Transitioning back to the sketches, I feel as if I would be doing myself a slight disservice if I didn’t at least mention the work that I am undoubtedly proudest of this semester. And that would be my cinemagraph:
I spent quite a while on this project, mainly because Photoshop crashed right as I was trying to export the final product. I was extremely discouraged but creating the cinemagraph was so much fun that I was eager to do it again, this time trying to do it without intently following the Lynda.com tutorial. I am confident in saying that this work was the best in terms of the result I got out of it this semester, as it is something that I have shown to many people outside of this class. I also feel as if I mastered the art of fair digital citizenship as I appropriately tagged the creator of the video. This is something that I learned during the podcasts but mastered during the remaining sketches.
Finally, we worked on the Equality of Opportunity Project in class in small groups. The practice of working with my podcast group helped tremendously in settling conflicts quickly and easily in our new groups. I felt comfortable sharing my ideas and critiquing others without fear of embarrassment. The project itself helped shed light on the low mobility rate epidemic that plagues the United States. Personally, I was interested to see if the Southern region of the United States had a higher mobility rate than the other 3 regions across the country.
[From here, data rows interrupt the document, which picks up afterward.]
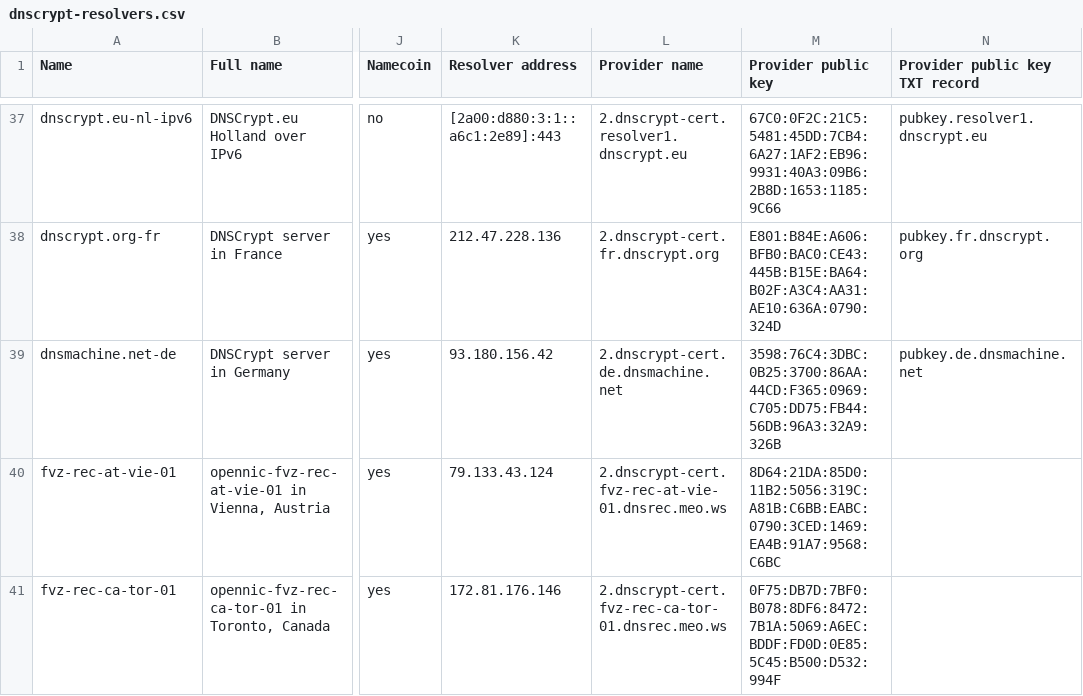
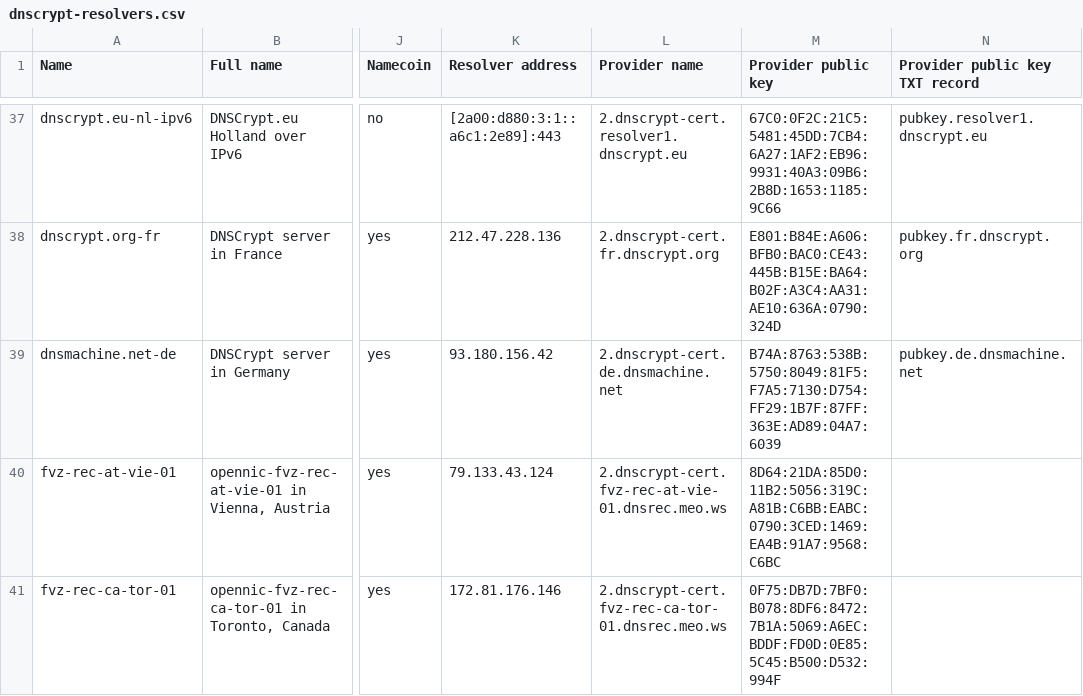
Before and after one commit to dyne/dnscrypt-proxy, a CSV file: dnscrypt-resolvers.csv, drawn as a sheet; only a part is shown, gaps mark what is left out; the diff names each change by its address in the sheet, - before the commit and + after, or states it on an @@ line.

Commit message:
New PublicKey for: dnsmachine.net-de
- Sorry!!

```diff
--- a/dnscrypt-resolvers.csv
+++ b/dnscrypt-resolvers.csv
-M39 (Provider public key): 3598:76C4:3DBC:0B25:3700:86AA:44CD:F365:0969:C705:DD75:FB44:56DB:96A3:32A9:326B
+M39 (Provider public key): B74A:8763:538B:5750:8049:81F5:F7A5:7130:D754:FF29:1B7F:87FF:363E:AD89:04A7:6039
```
I am sad to report that the South has one of the lowest mobility rates out of all of the regions. It was disheartening to learn that fact, and even more disheartening to look through all of the numbers across the individual states. There were only 3 or 4 states with mobility rates that were anywhere near serviceable, the rest were abysmal. I feel that this project encapsulated everything that we did in the semester into one final project that we were able to show some numerical reports and analysis.
Overall, this course has opened my eyes to so many vastly different forms of media that I have seriously contemplated using extensively in my future. While I certainly have no idea what is in store for me, I do know that at least a handful of the skills and ideas that I have obtained from this class will be incredibly useful to me wherever I may end up. Thank you Professor Morgen for a great semester!